Amarok was a feature-rich database-oriented music player made using the aging KDE 4 application framework. It was never ported to the modern libraries. It is possible to start it on modern distributions as long as compatibility libraries are present but the results are not great. Running the latest 2.9.0 version, released March 2018, is totally hopeless on modern Linux distributions.
Features and usability
You can start Amarok and get a window with a player. You can click play and perhaps it will play, perhaps it will hang. Perhaps it hangs before you get to click play. You can re-start it and perhaps get into it's settings to try to get an idea if there is something you can configure to make it not hang.
We did attempt to do any investigation or debugging or anything like that in order to find out exactly why Amarok's plain broken.

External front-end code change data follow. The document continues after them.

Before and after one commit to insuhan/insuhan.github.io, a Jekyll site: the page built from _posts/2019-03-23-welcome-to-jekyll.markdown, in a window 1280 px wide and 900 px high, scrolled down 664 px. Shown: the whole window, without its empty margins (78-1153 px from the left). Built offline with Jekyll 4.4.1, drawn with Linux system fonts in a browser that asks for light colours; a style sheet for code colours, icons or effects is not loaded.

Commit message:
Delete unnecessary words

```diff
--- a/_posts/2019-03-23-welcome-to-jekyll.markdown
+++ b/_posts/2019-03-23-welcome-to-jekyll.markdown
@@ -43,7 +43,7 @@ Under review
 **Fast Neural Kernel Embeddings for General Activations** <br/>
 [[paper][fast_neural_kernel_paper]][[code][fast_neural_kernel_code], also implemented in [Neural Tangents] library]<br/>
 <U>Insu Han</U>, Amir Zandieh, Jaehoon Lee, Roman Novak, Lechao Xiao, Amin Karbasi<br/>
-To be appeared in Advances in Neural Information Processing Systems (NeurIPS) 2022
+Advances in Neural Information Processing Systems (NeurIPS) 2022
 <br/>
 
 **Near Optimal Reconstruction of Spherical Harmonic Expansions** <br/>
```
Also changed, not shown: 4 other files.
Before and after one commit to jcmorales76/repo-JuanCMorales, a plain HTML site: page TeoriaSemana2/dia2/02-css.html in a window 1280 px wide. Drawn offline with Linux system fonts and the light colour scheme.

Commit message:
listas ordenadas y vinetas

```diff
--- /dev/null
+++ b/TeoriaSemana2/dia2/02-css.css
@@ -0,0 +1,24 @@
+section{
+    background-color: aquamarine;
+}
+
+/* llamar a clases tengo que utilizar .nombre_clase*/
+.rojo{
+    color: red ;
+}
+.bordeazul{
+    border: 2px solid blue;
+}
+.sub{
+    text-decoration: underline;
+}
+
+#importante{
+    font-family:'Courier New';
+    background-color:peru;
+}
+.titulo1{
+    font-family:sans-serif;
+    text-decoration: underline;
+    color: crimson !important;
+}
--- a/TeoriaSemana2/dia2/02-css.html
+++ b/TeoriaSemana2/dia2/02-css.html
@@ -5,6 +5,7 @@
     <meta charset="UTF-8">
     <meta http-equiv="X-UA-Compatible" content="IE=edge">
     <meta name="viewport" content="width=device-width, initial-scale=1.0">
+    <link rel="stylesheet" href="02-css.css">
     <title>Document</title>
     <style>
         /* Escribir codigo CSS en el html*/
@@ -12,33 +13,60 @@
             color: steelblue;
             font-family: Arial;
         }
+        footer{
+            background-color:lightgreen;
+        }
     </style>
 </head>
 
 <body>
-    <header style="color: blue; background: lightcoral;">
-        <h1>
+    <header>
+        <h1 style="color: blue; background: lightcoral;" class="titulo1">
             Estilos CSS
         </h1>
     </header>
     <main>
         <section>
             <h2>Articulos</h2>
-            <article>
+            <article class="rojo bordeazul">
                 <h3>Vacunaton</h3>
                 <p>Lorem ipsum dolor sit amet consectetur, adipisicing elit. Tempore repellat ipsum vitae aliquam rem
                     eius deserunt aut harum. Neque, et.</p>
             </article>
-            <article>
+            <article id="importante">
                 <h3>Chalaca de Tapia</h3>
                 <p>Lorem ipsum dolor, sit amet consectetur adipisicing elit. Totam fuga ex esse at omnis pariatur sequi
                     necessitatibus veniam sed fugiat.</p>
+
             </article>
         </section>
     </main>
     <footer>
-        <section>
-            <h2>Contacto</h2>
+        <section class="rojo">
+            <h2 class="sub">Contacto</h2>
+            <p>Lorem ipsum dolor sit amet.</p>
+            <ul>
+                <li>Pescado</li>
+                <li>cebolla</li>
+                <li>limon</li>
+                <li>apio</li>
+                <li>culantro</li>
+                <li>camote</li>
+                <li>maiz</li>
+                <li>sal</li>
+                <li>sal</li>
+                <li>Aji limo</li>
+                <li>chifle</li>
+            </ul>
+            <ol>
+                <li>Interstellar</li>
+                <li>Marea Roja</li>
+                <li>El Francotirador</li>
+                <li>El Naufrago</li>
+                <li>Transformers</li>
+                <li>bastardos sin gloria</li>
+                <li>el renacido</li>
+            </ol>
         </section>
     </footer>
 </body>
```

An educated guess would be that it is a result of Amarok using the obsolete KDE 4 application framework which, in theory, should work on a modern system with KDE 5 libraries and KDE 4 compatibility libraries.
Regardless of why and what happened the end-result is the same: Amarok is a broken useless piece of software and a complete waste of time.
Verdict and conclusion
Amarok was a great feature-rich music player back in 2010. There was a 2.8 release in 2013 and a 2.9 beta in 2015 with a 2.9.0 final released in 2018. Three years of (probably not) development since 2015 shouldn't have resulted in a totally broken unusable piece of software but that's what happened.
The Amarok website at https://amarok.kde.org/ does not state that it's abandoned or discontinued. It also doesn't say anything about any effort to port it to KDE 5. It is much likely fair to consider this player to be dead until or unless someone picks it up and decides to port it to modern KDE libraries.
Stand-alone music players:
|Program||rating||framework||music collection database|
|Audacious||Qt5 or GTK2||no|
Music Player Daemon clients:
mpd is a database-oriented music player daemon which can be controlled by numerous front-end programs.